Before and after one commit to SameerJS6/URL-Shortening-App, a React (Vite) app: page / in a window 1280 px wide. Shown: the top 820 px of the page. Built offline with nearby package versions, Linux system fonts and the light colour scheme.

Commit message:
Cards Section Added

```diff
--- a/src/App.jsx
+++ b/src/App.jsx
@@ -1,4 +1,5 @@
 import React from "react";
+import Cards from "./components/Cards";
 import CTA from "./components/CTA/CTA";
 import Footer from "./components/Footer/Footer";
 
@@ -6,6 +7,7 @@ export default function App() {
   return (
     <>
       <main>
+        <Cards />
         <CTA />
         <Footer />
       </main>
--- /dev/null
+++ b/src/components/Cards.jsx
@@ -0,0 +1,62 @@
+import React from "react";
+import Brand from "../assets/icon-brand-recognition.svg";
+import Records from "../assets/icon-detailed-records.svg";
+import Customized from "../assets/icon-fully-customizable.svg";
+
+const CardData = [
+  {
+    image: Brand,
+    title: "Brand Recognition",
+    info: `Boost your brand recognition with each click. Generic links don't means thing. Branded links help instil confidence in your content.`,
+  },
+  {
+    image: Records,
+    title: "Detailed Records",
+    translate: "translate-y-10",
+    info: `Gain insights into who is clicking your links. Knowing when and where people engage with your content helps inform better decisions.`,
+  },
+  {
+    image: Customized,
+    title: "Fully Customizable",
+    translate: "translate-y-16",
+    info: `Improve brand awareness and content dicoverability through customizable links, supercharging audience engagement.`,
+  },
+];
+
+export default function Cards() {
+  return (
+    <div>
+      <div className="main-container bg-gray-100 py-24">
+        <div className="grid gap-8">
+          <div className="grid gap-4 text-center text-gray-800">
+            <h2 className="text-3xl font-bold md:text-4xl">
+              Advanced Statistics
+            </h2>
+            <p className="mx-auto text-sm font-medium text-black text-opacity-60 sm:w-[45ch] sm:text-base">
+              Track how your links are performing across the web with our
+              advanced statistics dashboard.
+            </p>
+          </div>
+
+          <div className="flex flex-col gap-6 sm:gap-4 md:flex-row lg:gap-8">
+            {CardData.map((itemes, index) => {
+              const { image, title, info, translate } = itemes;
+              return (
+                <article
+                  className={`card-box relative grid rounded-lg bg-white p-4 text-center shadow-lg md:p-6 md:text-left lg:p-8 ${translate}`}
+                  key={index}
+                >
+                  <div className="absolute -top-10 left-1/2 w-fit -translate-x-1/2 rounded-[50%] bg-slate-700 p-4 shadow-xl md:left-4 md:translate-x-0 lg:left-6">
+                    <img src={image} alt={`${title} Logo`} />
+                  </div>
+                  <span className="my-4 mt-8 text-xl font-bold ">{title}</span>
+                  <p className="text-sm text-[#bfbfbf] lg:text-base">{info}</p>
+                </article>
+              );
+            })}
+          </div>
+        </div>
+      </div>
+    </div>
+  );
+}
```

□ □ □ □ □

__WHAT NEEDS TO BE DONE__:
Search the data above for the word "text". Copy each line it is in.

__ANSWER SECTION__:
+          <div className="grid gap-4 text-center text-gray-800">
+            <h2 className="text-3xl font-bold md:text-4xl">
+            <p className="mx-auto text-sm font-medium text-black text-opacity-60 sm:w-[45ch] sm:text-base">
+                  className={`card-box relative grid rounded-lg bg-white p-4 text-center shadow-lg md:p-6 md:text-left lg:p-8 ${translate}`}
+                  <span className="my-4 mt-8 text-xl font-bold ">{title}</span>
+                  <p className="text-sm text-[#bfbfbf] lg:text-base">{info}</p>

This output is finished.